Data under study:
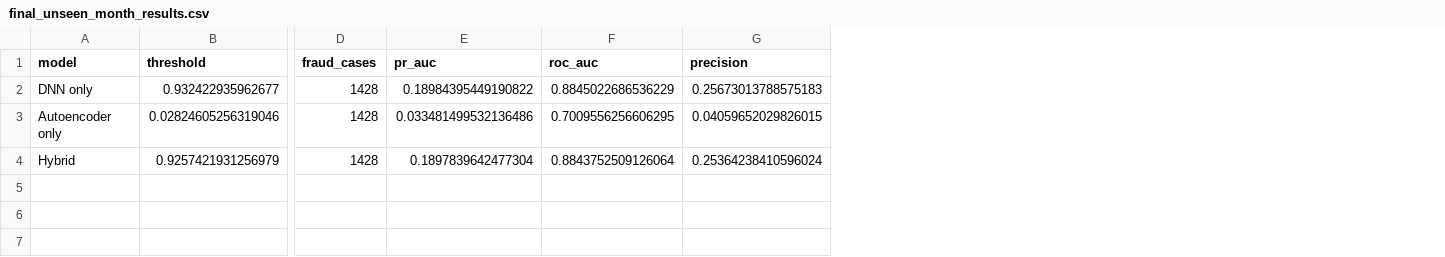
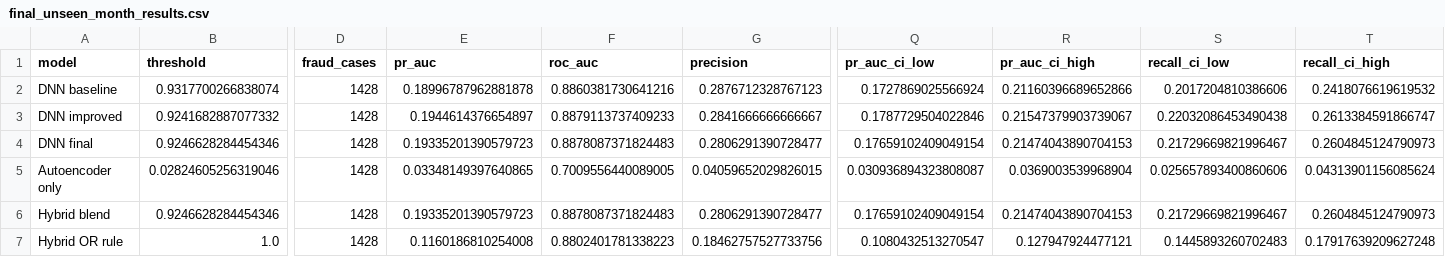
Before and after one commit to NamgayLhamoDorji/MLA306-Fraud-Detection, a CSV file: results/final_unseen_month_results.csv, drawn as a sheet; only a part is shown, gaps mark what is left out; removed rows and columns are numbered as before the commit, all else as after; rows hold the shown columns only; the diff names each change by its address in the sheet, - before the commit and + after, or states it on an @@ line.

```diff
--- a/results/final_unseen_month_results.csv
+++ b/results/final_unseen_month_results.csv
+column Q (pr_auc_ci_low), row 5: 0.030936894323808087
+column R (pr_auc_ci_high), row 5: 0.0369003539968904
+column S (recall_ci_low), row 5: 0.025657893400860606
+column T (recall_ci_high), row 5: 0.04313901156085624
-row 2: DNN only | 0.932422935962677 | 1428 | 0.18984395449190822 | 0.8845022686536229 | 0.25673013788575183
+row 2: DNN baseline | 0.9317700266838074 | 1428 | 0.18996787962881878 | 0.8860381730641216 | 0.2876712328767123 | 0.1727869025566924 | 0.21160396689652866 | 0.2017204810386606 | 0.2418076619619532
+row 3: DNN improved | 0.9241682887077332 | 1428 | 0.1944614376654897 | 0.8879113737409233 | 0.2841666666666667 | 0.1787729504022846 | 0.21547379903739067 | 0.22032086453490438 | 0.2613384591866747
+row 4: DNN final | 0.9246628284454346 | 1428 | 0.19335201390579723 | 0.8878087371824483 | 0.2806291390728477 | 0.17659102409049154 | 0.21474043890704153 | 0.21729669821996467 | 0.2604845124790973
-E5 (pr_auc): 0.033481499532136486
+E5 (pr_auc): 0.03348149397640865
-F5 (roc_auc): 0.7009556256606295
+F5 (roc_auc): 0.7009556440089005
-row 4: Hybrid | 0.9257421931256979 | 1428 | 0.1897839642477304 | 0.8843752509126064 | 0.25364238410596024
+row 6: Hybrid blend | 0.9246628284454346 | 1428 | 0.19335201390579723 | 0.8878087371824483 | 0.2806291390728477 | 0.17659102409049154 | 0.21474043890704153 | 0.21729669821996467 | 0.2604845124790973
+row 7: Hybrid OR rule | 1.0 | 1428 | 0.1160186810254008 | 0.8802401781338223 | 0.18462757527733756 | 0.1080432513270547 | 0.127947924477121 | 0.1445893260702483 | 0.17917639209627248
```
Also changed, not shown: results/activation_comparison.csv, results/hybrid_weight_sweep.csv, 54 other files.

Exercise requirements: Look through the entries and return each line that has the word "only" in it.

Exercise solution:
Before and after one commit to NamgayLhamoDorji/MLA306-Fraud-Detection, a CSV file: results/final_unseen_month_results.csv, drawn as a sheet; only a part is shown, gaps mark what is left out; removed rows and columns are numbered as before the commit, all else as after; rows hold the shown columns only; the diff names each change by its address in the sheet, - before the commit and + after, or states it on an @@ line.
-row 2: DNN only | 0.932422935962677 | 1428 | 0.18984395449190822 | 0.8845022686536229 | 0.25673013788575183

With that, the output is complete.